It is San Fermin in Pamplona this week. Although the running of the bulls is what you see on the international news as a Spanish curiosity, in fact it’s just a small bovine transportation issue during a huge religious festival.
The origin of running of the bulls was not the brain child of bored drunk people with a penchant for goring. The bullring doesn’t have enough room for a proper corral, so the animals are kept about 800 meters away. Every morning of the festival, at 8:00 am, when theoretically the streets should be quiet, the animals for that day’s bullfights are run from the corral to the ring. But now the poor things have a million drunk people in white pants and red scarves helping them along. Blame Hemingway. He loved San Fermin and made it famous in “The Sun Also Rises”.

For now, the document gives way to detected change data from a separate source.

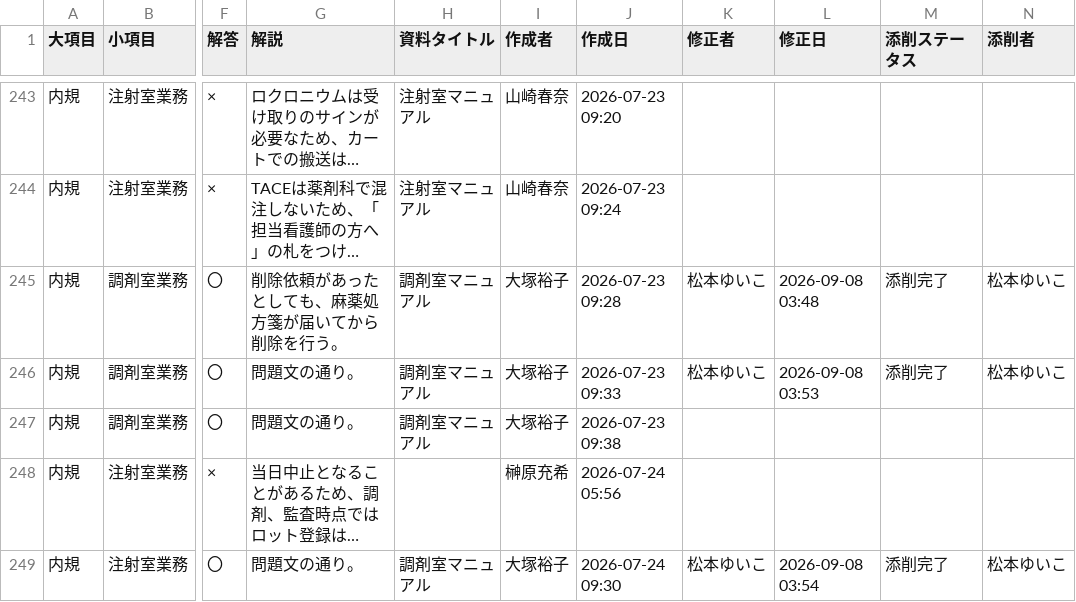
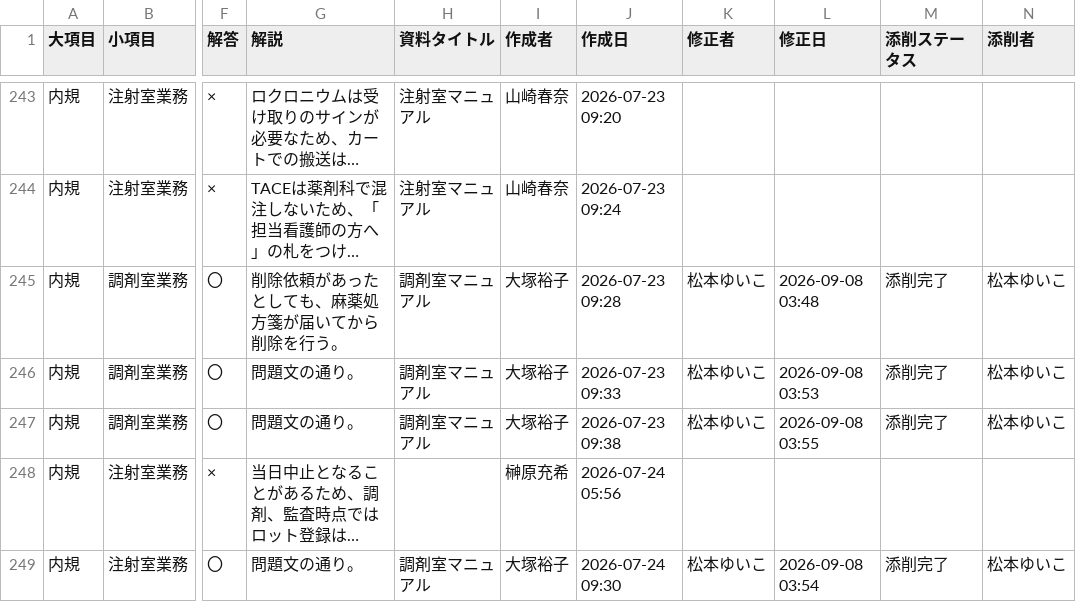
Before and after one commit to kazuitoyakuzai2021/P-Quest, a CSV file: assets/spread_data/questions.csv, drawn as a sheet; only a part is shown, gaps mark what is left out; long unchanged cells end in …; the diff names each change by its address in the sheet, - before the commit and + after, or states it on an @@ line.

Commit message:
Sync: assets/spread_data/questions.csv

```diff
--- a/assets/spread_data/questions.csv
+++ b/assets/spread_data/questions.csv
-K247 (修正者): (empty)
+K247 (修正者): 松本ゆいこ
-L247 (修正日): (empty)
+L247 (修正日): 2026-09-08 03:55
-M247 (添削ステータス): (empty)
+M247 (添削ステータス): 添削完了
-N247 (添削者): (empty)
+N247 (添削者): 松本ゆいこ
```
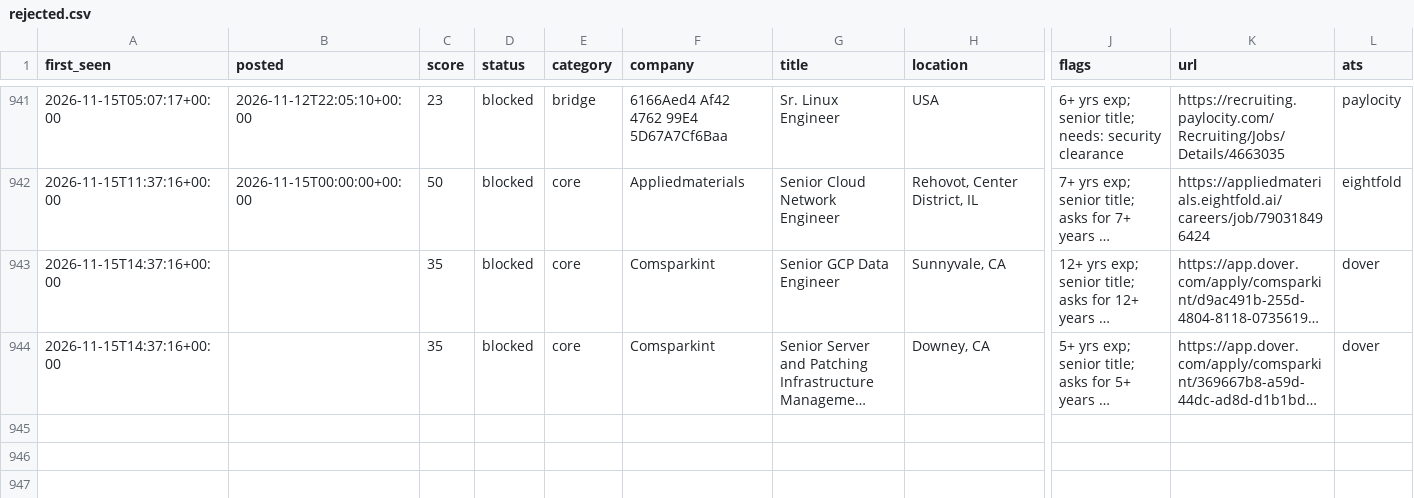
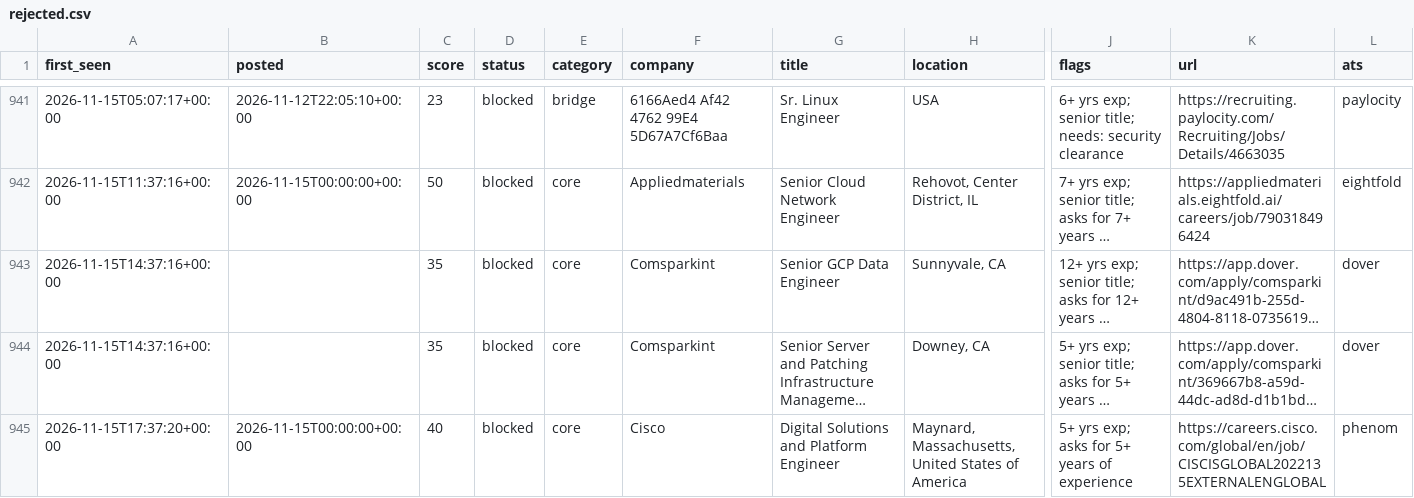
Before and after one commit to chandrakodali/job-radar, a CSV file: data/rejected.csv, drawn as a sheet; only a part is shown, gaps mark what is left out; long unchanged cells end in …; rows hold the shown columns only; the diff names each change by its address in the sheet, - before the commit and + after, or states it on an @@ line.

```diff
--- a/data/rejected.csv
+++ b/data/rejected.csv
+row 945: 2026-11-15T17:37:20+00:00 | 2026-11-15T00:00:00+00:00 | 40 | blocked | core | Cisco | Digital Solutions and Platform Engineer | Maynard, Massachusetts, United States of America | 5+ yrs exp; asks for 5+ years of experience | https://careers.cisco.com/global/en/job/CISCISGLOBAL2022135EXTERNALENGLOBAL | phenom
```
Also changed, not shown: 3 other files.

“Only” 15 people have died in the history of the running, although 200-300 are injured every year. Most of them are tourists. Rogelio always shakes his head and waves his fists at the tourists. He watches the running live every morning without fail.
“They should leave it to the experts, the tourists don’t know the technique.”
Apparently there is a correct way to yell at the bull while yanking his tail. Drunken stupidity is not credential enough to correctly endanger one’s life.
Pamplona is a beautiful, small city. It has less than 200,000 inhabitants but is home to an extra million during San Fermin. Check out the crowd at the end of this video. Where do you think all those people eat, sleep and pee for 8 days?
The first time I went to Pamplona, by chance and without knowing, I arrived the day after San Fermin. It was a garbage covered ghost town. Not a single bar or store open, not a single upright person to be found. But every shaded greenspace was full of sleeping bodies dressed in red and white. I thought I had walked into the apocalypse.
I have never experienced a more peaceful day in urban Spain to date.